### Problem statement
Exactly as they stand, the data below are to be printed again.

### Entries shown

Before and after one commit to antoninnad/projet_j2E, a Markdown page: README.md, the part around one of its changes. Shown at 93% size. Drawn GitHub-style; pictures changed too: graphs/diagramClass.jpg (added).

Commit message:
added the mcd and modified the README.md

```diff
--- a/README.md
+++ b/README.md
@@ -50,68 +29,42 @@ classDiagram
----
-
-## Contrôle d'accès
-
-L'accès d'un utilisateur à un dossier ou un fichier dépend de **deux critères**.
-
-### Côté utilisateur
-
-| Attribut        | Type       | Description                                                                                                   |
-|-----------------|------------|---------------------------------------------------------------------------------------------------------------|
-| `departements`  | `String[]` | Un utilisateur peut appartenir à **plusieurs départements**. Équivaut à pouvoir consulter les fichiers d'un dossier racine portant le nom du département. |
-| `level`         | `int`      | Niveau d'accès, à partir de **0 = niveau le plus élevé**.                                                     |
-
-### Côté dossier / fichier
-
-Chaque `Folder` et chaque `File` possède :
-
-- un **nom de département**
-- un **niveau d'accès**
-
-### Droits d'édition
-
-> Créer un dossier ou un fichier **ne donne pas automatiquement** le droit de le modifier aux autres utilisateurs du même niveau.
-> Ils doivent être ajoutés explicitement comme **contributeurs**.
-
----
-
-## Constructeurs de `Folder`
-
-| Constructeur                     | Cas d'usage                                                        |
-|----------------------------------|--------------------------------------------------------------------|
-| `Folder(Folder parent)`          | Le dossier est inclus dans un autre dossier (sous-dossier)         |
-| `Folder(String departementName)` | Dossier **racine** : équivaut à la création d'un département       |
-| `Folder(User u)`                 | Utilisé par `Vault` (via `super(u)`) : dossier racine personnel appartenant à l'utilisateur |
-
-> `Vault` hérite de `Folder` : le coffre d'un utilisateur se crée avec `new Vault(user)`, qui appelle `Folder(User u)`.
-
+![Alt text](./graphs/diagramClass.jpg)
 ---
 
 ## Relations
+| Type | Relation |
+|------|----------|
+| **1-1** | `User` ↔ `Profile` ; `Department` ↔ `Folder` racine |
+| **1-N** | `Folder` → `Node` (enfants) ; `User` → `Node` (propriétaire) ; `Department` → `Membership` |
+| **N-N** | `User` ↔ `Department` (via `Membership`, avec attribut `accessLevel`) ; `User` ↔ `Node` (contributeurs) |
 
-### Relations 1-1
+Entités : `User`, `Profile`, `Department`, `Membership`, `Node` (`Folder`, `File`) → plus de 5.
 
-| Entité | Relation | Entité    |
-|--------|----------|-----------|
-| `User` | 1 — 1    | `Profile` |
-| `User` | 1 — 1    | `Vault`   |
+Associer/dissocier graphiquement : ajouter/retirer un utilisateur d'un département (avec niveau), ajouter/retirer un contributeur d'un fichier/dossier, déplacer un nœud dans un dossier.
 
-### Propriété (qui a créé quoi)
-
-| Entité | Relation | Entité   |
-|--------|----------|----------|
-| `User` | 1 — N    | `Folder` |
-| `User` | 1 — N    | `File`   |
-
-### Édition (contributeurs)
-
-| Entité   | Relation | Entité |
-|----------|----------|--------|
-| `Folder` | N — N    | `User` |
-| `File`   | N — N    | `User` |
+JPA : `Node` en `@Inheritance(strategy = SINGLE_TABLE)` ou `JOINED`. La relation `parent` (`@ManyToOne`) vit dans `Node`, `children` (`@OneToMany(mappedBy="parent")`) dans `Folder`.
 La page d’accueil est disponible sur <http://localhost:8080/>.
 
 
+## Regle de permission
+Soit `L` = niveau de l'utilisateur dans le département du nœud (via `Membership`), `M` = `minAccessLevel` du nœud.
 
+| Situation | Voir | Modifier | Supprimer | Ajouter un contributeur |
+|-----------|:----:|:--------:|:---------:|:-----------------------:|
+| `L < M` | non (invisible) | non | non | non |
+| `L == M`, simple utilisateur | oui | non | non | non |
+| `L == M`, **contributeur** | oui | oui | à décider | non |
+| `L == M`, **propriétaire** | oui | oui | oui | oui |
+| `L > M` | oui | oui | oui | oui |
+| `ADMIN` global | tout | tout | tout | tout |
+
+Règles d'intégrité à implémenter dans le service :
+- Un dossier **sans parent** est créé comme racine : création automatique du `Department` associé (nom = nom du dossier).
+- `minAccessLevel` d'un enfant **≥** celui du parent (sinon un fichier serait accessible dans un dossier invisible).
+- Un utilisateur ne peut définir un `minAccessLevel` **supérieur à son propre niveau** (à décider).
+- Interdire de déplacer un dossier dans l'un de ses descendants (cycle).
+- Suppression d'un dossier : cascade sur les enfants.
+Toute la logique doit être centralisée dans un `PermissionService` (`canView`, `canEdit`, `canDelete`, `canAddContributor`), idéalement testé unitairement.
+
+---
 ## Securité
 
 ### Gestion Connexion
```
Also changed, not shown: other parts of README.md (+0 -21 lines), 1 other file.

### Written answer
Before and after one commit to antoninnad/projet_j2E, a Markdown page: README.md, the part around one of its changes. Shown at 93% size. Drawn GitHub-style; pictures changed too: graphs/diagramClass.jpg (added).

Commit message:
added the mcd and modified the README.md

```diff
--- a/README.md
+++ b/README.md
@@ -50,68 +29,42 @@ classDiagram
----
-
-## Contrôle d'accès
-
-L'accès d'un utilisateur à un dossier ou un fichier dépend de **deux critères**.
-
-### Côté utilisateur
-
-| Attribut        | Type       | Description                                                                                                   |
-|-----------------|------------|---------------------------------------------------------------------------------------------------------------|
-| `departements`  | `String[]` | Un utilisateur peut appartenir à **plusieurs départements**. Équivaut à pouvoir consulter les fichiers d'un dossier racine portant le nom du département. |
-| `level`         | `int`      | Niveau d'accès, à partir de **0 = niveau le plus élevé**.                                                     |
-
-### Côté dossier / fichier
-
-Chaque `Folder` et chaque `File` possède :
-
-- un **nom de département**
-- un **niveau d'accès**
-
-### Droits d'édition
-
-> Créer un dossier ou un fichier **ne donne pas automatiquement** le droit de le modifier aux autres utilisateurs du même niveau.
-> Ils doivent être ajoutés explicitement comme **contributeurs**.
-
----
-
-## Constructeurs de `Folder`
-
-| Constructeur                     | Cas d'usage                                                        |
-|----------------------------------|--------------------------------------------------------------------|
-| `Folder(Folder parent)`          | Le dossier est inclus dans un autre dossier (sous-dossier)         |
-| `Folder(String departementName)` | Dossier **racine** : équivaut à la création d'un département       |
-| `Folder(User u)`                 | Utilisé par `Vault` (via `super(u)`) : dossier racine personnel appartenant à l'utilisateur |
-
-> `Vault` hérite de `Folder` : le coffre d'un utilisateur se crée avec `new Vault(user)`, qui appelle `Folder(User u)`.
-
+![Alt text](./graphs/diagramClass.jpg)
 ---
 
 ## Relations
+| Type | Relation |
+|------|----------|
+| **1-1** | `User` ↔ `Profile` ; `Department` ↔ `Folder` racine |
+| **1-N** | `Folder` → `Node` (enfants) ; `User` → `Node` (propriétaire) ; `Department` → `Membership` |
+| **N-N** | `User` ↔ `Department` (via `Membership`, avec attribut `accessLevel`) ; `User` ↔ `Node` (contributeurs) |
 
-### Relations 1-1
+Entités : `User`, `Profile`, `Department`, `Membership`, `Node` (`Folder`, `File`) → plus de 5.
 
-| Entité | Relation | Entité    |
-|--------|----------|-----------|
-| `User` | 1 — 1    | `Profile` |
-| `User` | 1 — 1    | `Vault`   |
+Associer/dissocier graphiquement : ajouter/retirer un utilisateur d'un département (avec niveau), ajouter/retirer un contributeur d'un fichier/dossier, déplacer un nœud dans un dossier.
 
-### Propriété (qui a créé quoi)
-
-| Entité | Relation | Entité   |
-|--------|----------|----------|
-| `User` | 1 — N    | `Folder` |
-| `User` | 1 — N    | `File`   |
-
-### Édition (contributeurs)
-
-| Entité   | Relation | Entité |
-|----------|----------|--------|
-| `Folder` | N — N    | `User` |
-| `File`   | N — N    | `User` |
+JPA : `Node` en `@Inheritance(strategy = SINGLE_TABLE)` ou `JOINED`. La relation `parent` (`@ManyToOne`) vit dans `Node`, `children` (`@OneToMany(mappedBy="parent")`) dans `Folder`.
 La page d’accueil est disponible sur <http://localhost:8080/>.
 
 
+## Regle de permission
+Soit `L` = niveau de l'utilisateur dans le département du nœud (via `Membership`), `M` = `minAccessLevel` du nœud.
 
+| Situation | Voir | Modifier | Supprimer | Ajouter un contributeur |
+|-----------|:----:|:--------:|:---------:|:-----------------------:|
+| `L < M` | non (invisible) | non | non | non |
+| `L == M`, simple utilisateur | oui | non | non | non |
+| `L == M`, **contributeur** | oui | oui | à décider | non |
+| `L == M`, **propriétaire** | oui | oui | oui | oui |
+| `L > M` | oui | oui | oui | oui |
+| `ADMIN` global | tout | tout | tout | tout |
+
+Règles d'intégrité à implémenter dans le service :
+- Un dossier **sans parent** est créé comme racine : création automatique du `Department` associé (nom = nom du dossier).
+- `minAccessLevel` d'un enfant **≥** celui du parent (sinon un fichier serait accessible dans un dossier invisible).
+- Un utilisateur ne peut définir un `minAccessLevel` **supérieur à son propre niveau** (à décider).
+- Interdire de déplacer un dossier dans l'un de ses descendants (cycle).
+- Suppression d'un dossier : cascade sur les enfants.
+Toute la logique doit être centralisée dans un `PermissionService` (`canView`, `canEdit`, `canDelete`, `canAddContributor`), idéalement testé unitairement.
+
+---
 ## Securité
 
 ### Gestion Connexion
```
Also changed, not shown: other parts of README.md (+0 -21 lines), 1 other file.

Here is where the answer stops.